(Below is one of the few entries written on the voyage)
Today is December 12, 2008. I don’t actually know what day of the week it is, but I can find out by getting on an elevator and looking at the floor. Everyday, the current day of the week is placed on the elevator floor in front of the door. I’m not the only one who loses track of time.
Last night, just after midnight, Greg and I went out on the deck and looked outside. We were just beginning to go through the Straits of Magellan, off the coast of Chile. We could see land off both sides of the ship. Several hundred years ago, when Magellan was looking for the Spice Islands, he found these straits which cut through the tip of South America from the Atlantic Ocean to the Pacific Ocean. It was a very valuable “short cut” for ships. It was pretty awesome to image ourselves in the same area as Magellan had been in hundreds of years ago.
(Magellan was asked by Spain’s king to find a westward passage to the Spice Island of Indonesia. They left Spain on September 20, 1519.)

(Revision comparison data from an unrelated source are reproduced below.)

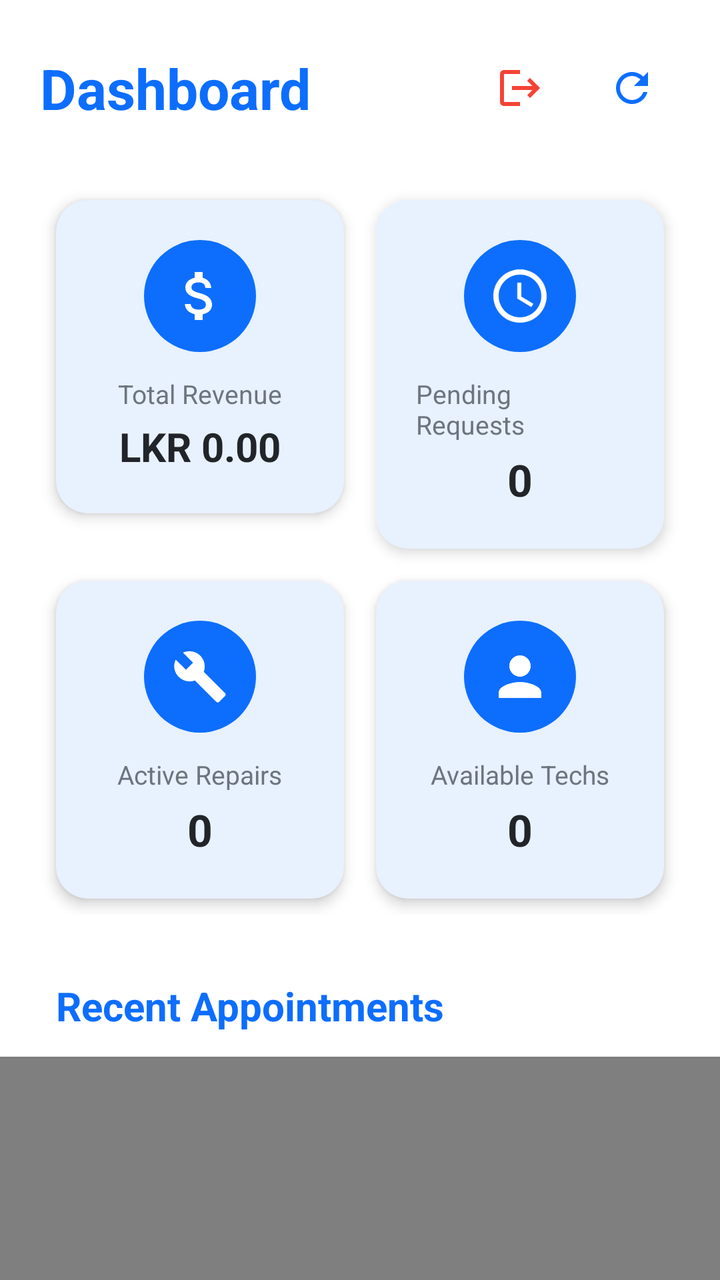
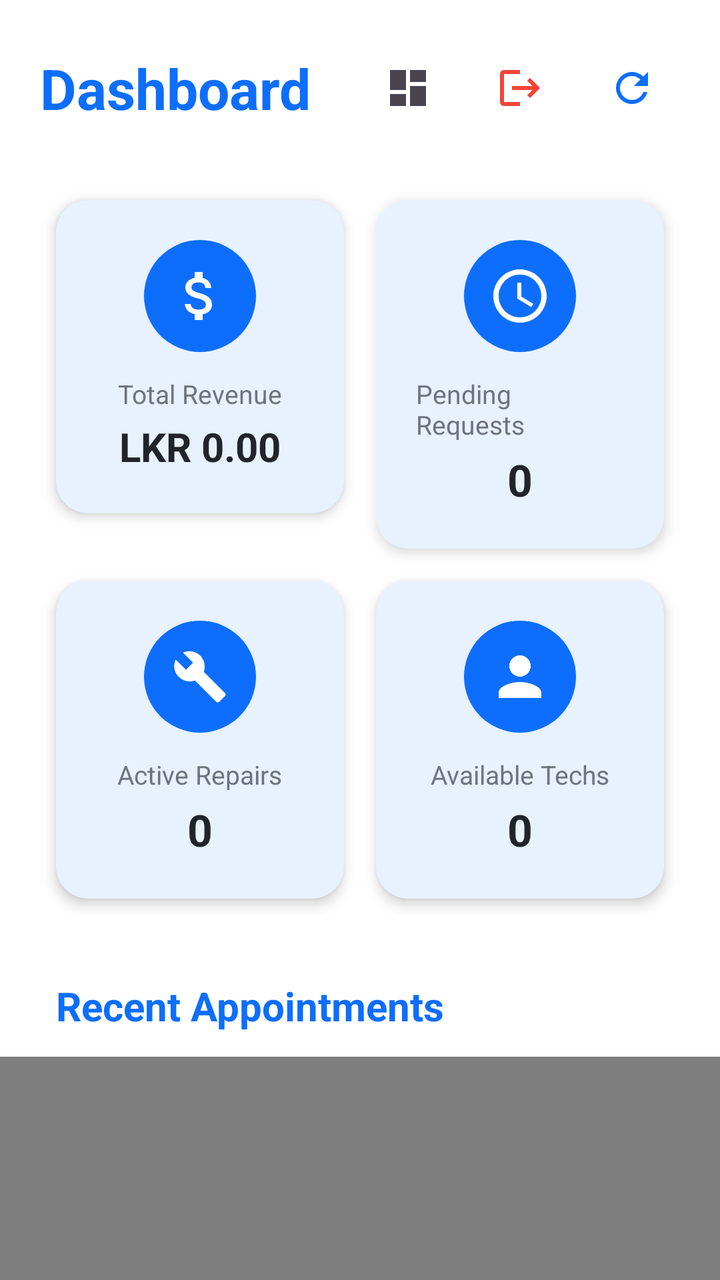

Compare the two renders of this Android layout. The source of the first and the diff that turns it into the second are given below.
<!-- AndroidManifest.xml: application theme Theme.TECHFIX -->
<!-- res/layout/fragment_admin_dashboard.xml -->
<?xml version="1.0" encoding="utf-8"?>
<androidx.coordinatorlayout.widget.CoordinatorLayout xmlns:android="http://schemas.android.com/apk/res/android"
    xmlns:app="http://schemas.android.com/apk/res-auto"
    android:layout_width="match_parent"
    android:layout_height="match_parent"
    android:background="?attr/colorSurface">

    <com.google.android.material.appbar.AppBarLayout
        android:layout_width="match_parent"
        android:layout_height="wrap_content"
        android:background="@android:color/transparent"
        app:elevation="0dp">

        <com.google.android.material.appbar.CollapsingToolbarLayout
            android:layout_width="match_parent"
            android:layout_height="wrap_content"
            app:layout_scrollFlags="scroll|exitUntilCollapsed">

            <LinearLayout
                android:layout_width="match_parent"
                android:layout_height="wrap_content"
                android:orientation="vertical"
                android:padding="20dp">

                
                <LinearLayout
                    android:layout_width="match_parent"
                    android:layout_height="wrap_content"
                    android:orientation="horizontal"
                    android:gravity="center_vertical"
                    android:layout_marginBottom="24dp">

                    <TextView
                        android:layout_width="0dp"
                        android:layout_height="wrap_content"
                        android:layout_weight="1"
                        android:text="Dashboard"
                        android:textSize="28sp"
                        android:textStyle="bold"
                        android:textColor="?attr/colorPrimary" />

                    <ImageButton
                        android:id="@+id/btn_logout"
                        android:layout_width="48dp"
                        android:layout_height="48dp"
                        android:background="?attr/selectableItemBackgroundBorderless"
                        android:src="@drawable/ic_logout"
                        app:tint="#F44336"
                        android:layout_marginEnd="8dp"
                        android:contentDescription="Logout" />

                    <ImageButton
                        android:id="@+id/btn_refresh"
                        android:layout_width="48dp"
                        android:layout_height="48dp"
                        android:background="?attr/selectableItemBackgroundBorderless"
                        android:src="@drawable/ic_refresh"
                        app:tint="?attr/colorPrimary"
                        android:contentDescription="Refresh" />
                </LinearLayout>

                
                <GridLayout
                    android:layout_width="match_parent"
                    android:layout_height="wrap_content"
                    android:columnCount="2"
                    android:rowCount="2"
                    android:alignmentMode="alignMargins">

                    
                    <com.google.android.material.card.MaterialCardView
                        android:layout_width="0dp"
                        android:layout_height="wrap_content"
                        android:layout_columnWeight="1"
                        android:layout_margin="8dp"
                        app:cardBackgroundColor="?attr/colorSurface"
                        app:cardCornerRadius="16dp"
                        app:cardElevation="4dp"
                        app:strokeWidth="0dp">
                        <LinearLayout
                            android:layout_width="match_parent"
                            android:layout_height="wrap_content"
                            android:orientation="vertical"
                            android:padding="20dp"
                            android:gravity="center">
                            <FrameLayout
                                android:layout_width="56dp"
                                android:layout_height="56dp"
                                android:background="@drawable/bg_circle_blue"
                                android:backgroundTint="?attr/colorPrimary"
                                android:layout_marginBottom="12dp">
                                <ImageView
                                    android:layout_width="32dp"
                                    android:layout_height="32dp"
                                    android:layout_gravity="center"
                                    android:src="@drawable/ic_revenue" />
                            </FrameLayout>
                            <TextView
                                android:layout_width="wrap_content"
                                android:layout_height="wrap_content"
                                android:text="Total Revenue"
                                android:textSize="13sp"
                                android:textColor="@color/app_text_secondary" />
                            <TextView
                                android:id="@+id/tv_total_revenue"
                                android:layout_width="wrap_content"
                                android:layout_height="wrap_content"
                                android:text="LKR 0.00"
                                android:textSize="20sp"
                                android:textStyle="bold"
                                android:textColor="@color/app_text_primary"
                                android:layout_marginTop="4dp"/>
                        </LinearLayout>
                    </com.google.android.material.card.MaterialCardView>

                    
                    <com.google.android.material.card.MaterialCardView
                        android:layout_width="0dp"
                        android:layout_height="wrap_content"
                        android:layout_columnWeight="1"
                        android:layout_margin="8dp"
                        app:cardBackgroundColor="?attr/colorSurface"
                        app:cardCornerRadius="16dp"
                        app:cardElevation="4dp"
                        app:strokeWidth="0dp">
                        <LinearLayout
                            android:layout_width="match_parent"
                            android:layout_height="wrap_content"
                            android:orientation="vertical"
                            android:padding="20dp"
                            android:gravity="center">
                            <FrameLayout
                                android:layout_width="56dp"
                                android:layout_height="56dp"
                                android:background="@drawable/bg_circle_blue"
                                android:backgroundTint="?attr/colorPrimary"
                                android:layout_marginBottom="12dp">
                                <ImageView
                                    android:layout_width="32dp"
                                    android:layout_height="32dp"
                                    android:layout_gravity="center"
                                    android:src="@drawable/ic_time"
                                    app:tint="#FFFFFF" />
                            </FrameLayout>
                            <TextView
                                android:layout_width="wrap_content"
                                android:layout_height="wrap_content"
                                android:text="Pending Requests"
                                android:textSize="13sp"
                                android:textColor="@color/app_text_secondary" />
                            <TextView
                                android:id="@+id/tv_pending_requests"
                                android:layout_width="wrap_content"
                                android:layout_height="wrap_content"
                                android:text="0"
                                android:textSize="22sp"
                                android:textStyle="bold"
                                android:textColor="@color/app_text_primary"
                                android:layout_marginTop="4dp"/>
                        </LinearLayout>
                    </com.google.android.material.card.MaterialCardView>

                    
                    <com.google.android.material.card.MaterialCardView
                        android:layout_width="0dp"
                        android:layout_height="wrap_content"
                        android:layout_columnWeight="1"
                        android:layout_margin="8dp"
                        app:cardBackgroundColor="?attr/colorSurface"
                        app:cardCornerRadius="16dp"
                        app:cardElevation="4dp"
                        app:strokeWidth="0dp">
                        <LinearLayout
                            android:layout_width="match_parent"
                            android:layout_height="wrap_content"
                            android:orientation="vertical"
                            android:padding="20dp"
                            android:gravity="center">
                            <FrameLayout
                                android:layout_width="56dp"
                                android:layout_height="56dp"
                                android:background="@drawable/bg_circle_blue"
                                android:backgroundTint="?attr/colorPrimary"
                                android:layout_marginBottom="12dp">
                                <ImageView
                                    android:layout_width="28dp"
                                    android:layout_height="28dp"
                                    android:layout_gravity="center"
                                    android:src="@drawable/ic_repair" />
                            </FrameLayout>
                            <TextView
                                android:layout_width="wrap_content"
                                android:layout_height="wrap_content"
                                android:text="Active Repairs"
                                android:textSize="13sp"
                                android:textColor="@color/app_text_secondary" />
                            <TextView
                                android:id="@+id/tv_active_repairs"
                                android:layout_width="wrap_content"
                                android:layout_height="wrap_content"
                                android:text="0"
                                android:textSize="22sp"
                                android:textStyle="bold"
                                android:textColor="@color/app_text_primary"
                                android:layout_marginTop="4dp"/>
                        </LinearLayout>
                    </com.google.android.material.card.MaterialCardView>

                    
                    <com.google.android.material.card.MaterialCardView
                        android:layout_width="0dp"
                        android:layout_height="wrap_content"
                        android:layout_columnWeight="1"
                        android:layout_margin="8dp"
                        app:cardBackgroundColor="?attr/colorSurface"
                        app:cardCornerRadius="16dp"
                        app:cardElevation="4dp"
                        app:strokeWidth="0dp">
                        <LinearLayout
                            android:layout_width="match_parent"
                            android:layout_height="wrap_content"
                            android:orientation="vertical"
                            android:padding="20dp"
                            android:gravity="center">
                            <FrameLayout
                                android:layout_width="56dp"
                                android:layout_height="56dp"
                                android:background="@drawable/bg_circle_blue"
                                android:backgroundTint="?attr/colorPrimary"
                                android:layout_marginBottom="12dp">
                                <ImageView
                                    android:layout_width="32dp"
                                    android:layout_height="32dp"
                                    android:layout_gravity="center"
                                    android:src="@drawable/ic_technician"
                                    app:tint="#FFFFFF" />
                            </FrameLayout>
                            <TextView
                                android:layout_width="wrap_content"
                                android:layout_height="wrap_content"
                                android:text="Available Techs"
                                android:textSize="13sp"
                                android:textColor="@color/app_text_secondary" />
                            <TextView
                                android:id="@+id/tv_available_techs"
                                android:layout_width="wrap_content"
                                android:layout_height="wrap_content"
                                android:text="0"
                                android:textSize="22sp"
                                android:textStyle="bold"
                                android:textColor="@color/app_text_primary"
                                android:layout_marginTop="4dp"/>
                        </LinearLayout>
                    </com.google.android.material.card.MaterialCardView>
                </GridLayout>
            </LinearLayout>
        </com.google.android.material.appbar.CollapsingToolbarLayout>
        
        <TextView
            android:layout_width="match_parent"
            android:layout_height="wrap_content"
            android:text="Recent Appointments"
            android:textSize="20sp"
            android:textStyle="bold"
            android:textColor="?attr/colorPrimary"
            android:paddingStart="28dp"
            android:paddingTop="12dp"
            android:paddingBottom="12dp"
            android:background="?attr/colorSurface"/>
            
    </com.google.android.material.appbar.AppBarLayout>

    <androidx.swiperefreshlayout.widget.SwipeRefreshLayout
        android:id="@+id/swipe_refresh"
        android:layout_width="match_parent"
        android:layout_height="match_parent"
        app:layout_behavior="@string/appbar_scrolling_view_behavior">

        <FrameLayout
            android:layout_width="match_parent"
            android:layout_height="match_parent">

            <androidx.recyclerview.widget.RecyclerView
                android:id="@+id/recycler_recent_appointments"
                android:layout_width="match_parent"
                android:layout_height="match_parent"
                android:clipToPadding="false"
                android:paddingBottom="24dp" android:layoutAnimation="@anim/layout_animation_slide_up"
                android:paddingStart="20dp"
                android:paddingEnd="20dp" />

            <ProgressBar
                android:id="@+id/progress_bar"
                android:layout_width="wrap_content"
                android:layout_height="wrap_content"
                android:layout_gravity="center"
                android:visibility="gone" />

            <TextView
                android:id="@+id/tv_empty"
                android:layout_width="wrap_content"
                android:layout_height="wrap_content"
                android:text="No recent appointments found."
                android:textColor="@color/app_text_secondary"
                android:layout_gravity="center"
                android:visibility="gone" />
        </FrameLayout>
    </androidx.swiperefreshlayout.widget.SwipeRefreshLayout>

</androidx.coordinatorlayout.widget.CoordinatorLayout>
<!-- resources referenced by this layout -->
<resources>
  <color name="app_text_primary">#212529</color>
  <color name="app_text_secondary">#6C757D</color>
  <!-- drawable bg_circle_blue (drawable) -->
  <?xml version="1.0" encoding="utf-8"?>
  <shape xmlns:android="http://schemas.android.com/apk/res/android"
      android:shape="oval">
      <solid android:color="@color/app_primary"/>
      <size android:width="48dp" android:height="48dp"/>
  </shape>
  <!-- drawable ic_logout (drawable) -->
  <vector xmlns:android="http://schemas.android.com/apk/res/android"
      android:width="24dp"
      android:height="24dp"
      android:viewportWidth="24"
      android:viewportHeight="24"
      android:tint="#D50000">
    <path
        android:fillColor="@android:color/white"
        android:pathData="M17,7l-1.41,1.41L18.17,11H8v2h10.17l-2.58,2.58L17,17l5,-5zM4,5h8V3H4c-1.1,0 -2,0.9 -2,2v14c0,1.1 0.9,2 2,2h8v-2H4V5z"/>
  </vector>
  <color name="app_primary">#0D6EFD</color>
  <color name="app_background">#F8F9FA</color>
  <color name="app_surface">#FFFFFF</color>
  <color name="app_surface_variant">#E9ECEF</color>
  <color name="app_primary_variant">#0A58CA</color>
  <color name="white">#FFFFFF</color>
  <color name="app_secondary">#6C757D</color>
  <style name="Widget.App.CardView" parent="Widget.Material3.CardView.Elevated">
          <item name="cardElevation">0dp</item>
          <item name="cardBackgroundColor">@color/app_surface</item>
          <item name="strokeWidth">1dp</item>
          <item name="strokeColor">@color/card_border</item>
          <item name="shapeAppearanceOverlay">@style/ShapeAppearance.App.LargeComponent</item>
      </style>
  <style name="Theme.App.BottomSheetDialog" parent="Theme.Material3.DayNight.BottomSheetDialog">
          <item name="bottomSheetStyle">@style/Widget.App.BottomSheet</item>
      </style>
  <style name="Widget.App.Button" parent="Widget.Material3.Button">
          <item name="shapeAppearanceOverlay">@style/ShapeAppearance.App.SmallComponent</item>
          <item name="android:paddingTop">14dp</item>
          <item name="android:paddingBottom">14dp</item>
          <item name="android:fontFamily">sans-serif-medium</item>
      </style>
  <style name="Widget.App.BottomNavigationView" parent="Widget.Material3.BottomNavigationView">
          <item name="backgroundTint">@color/app_surface</item>
          <item name="itemIconTint">@color/bottom_nav_color</item>
          <item name="itemTextColor">@color/bottom_nav_color</item>
          <item name="elevation">8dp</item>
      </style>
  <color name="card_border">#DEE2E6</color>
  <style name="ShapeAppearance.App.LargeComponent" parent="ShapeAppearance.Material3.LargeComponent">
          <item name="cornerFamily">rounded</item>
          <item name="cornerSize">20dp</item>
      </style>
  <style name="Widget.App.BottomSheet" parent="Widget.Material3.BottomSheet">
          <item name="backgroundTint">@color/app_surface</item>
          <item name="shapeAppearanceOverlay">@style/ShapeAppearance.App.BottomSheet</item>
      </style>
  <style name="ShapeAppearance.App.SmallComponent" parent="ShapeAppearance.Material3.SmallComponent">
          <item name="cornerFamily">rounded</item>
          <item name="cornerSize">14dp</item>
      </style>
  <style name="ShapeAppearance.App.BottomSheet" parent="ShapeAppearance.Material3.LargeComponent">
          <item name="cornerFamily">rounded</item>
          <item name="cornerSizeTopRight">28dp</item>
          <item name="cornerSizeTopLeft">28dp</item>
          <item name="cornerSizeBottomRight">0dp</item>
          <item name="cornerSizeBottomLeft">0dp</item>
      </style>
  <!-- unchanged entries left out for length: 6 -->
</resources>

<!-- the commit's change to res/layout/fragment_admin_dashboard.xml (unified diff, before → after) -->
@@ -38,6 +38,16 @@
                         android:textSize="28sp"
                         android:textStyle="bold"
                         android:textColor="?attr/colorPrimary" />
+
+                    <ImageButton
+                        android:id="@+id/btn_theme"
+                        android:layout_width="48dp"
+                        android:layout_height="48dp"
+                        android:background="?attr/selectableItemBackgroundBorderless"
+                        android:src="@drawable/ic_dashboard"
+                        app:tint="?android:attr/textColorSecondary"
+                        android:layout_marginEnd="8dp"
+                        android:contentDescription="Toggle Theme" />
 
                     <ImageButton
                         android:id="@+id/btn_logout"
<!-- resource entries referenced after the edit -->
@@ -9,6 +9,17 @@
       <solid android:color="@color/app_primary"/>
       <size android:width="48dp" android:height="48dp"/>
   </shape>
+  <!-- drawable ic_dashboard (drawable) -->
+  <vector xmlns:android="http://schemas.android.com/apk/res/android"
+      android:width="24dp"
+      android:height="24dp"
+      android:viewportWidth="24"
+      android:viewportHeight="24"
+      android:tint="#1565C0">
+    <path
+        android:fillColor="@android:color/white"
+        android:pathData="M3,13h8V3H3V13zM3,21h8v-6H3V21zM13,21h8V11h-8V21zM13,3v6h8V3H13z"/>
+  </vector>
   <!-- drawable ic_logout (drawable) -->
   <vector xmlns:android="http://schemas.android.com/apk/res/android"
       android:width="24dp"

We rose early this morning, ate breakfast, then went back to sleep. You can do that on vacation. After we rose again, we caught a tender (one of the lifeboats used to ferry passengers back and forth to the ship when cannot dock at the pier because the water is not deep enough, etc.) then headed out for the town of Punta Arenas on foot. Tour from the ship are very expensive on this cruise, so we don’t take them at each stop. We walked several blocks into the town square where the ever present market place was set up. I think they set up special when they know that cruise ships are coming in because the ships bring so much business. I bought a few trinkets then we walked about a block to a museum. It was the old home of a local somewhat wealthy family. We spent a pleasant hour there then tried to a get a taxi to take up to the nature reserve that was supposed to have a great view of the city. We ended up walking back to the ship and finding a driver who asked for $50 to take us but settled on $30 instead. He didn’t speak English and we didn’t speak Spanish, but we visited the whole 10 kilometers out and 10 kilometers back. His few words of English and my few words of Spanish along with a lot of hand gestures were enough to tell each other about our families, what they did, about the farm, about the nature reserve etc. It was pretty amazing.
The nature reserve was located at the top of a high hill and had a beautiful view of the harbor and the town of about 40,000 people. From the top we could also see the island of Tierra del Fuego and the end of the world. Tomorrow we will be almost there.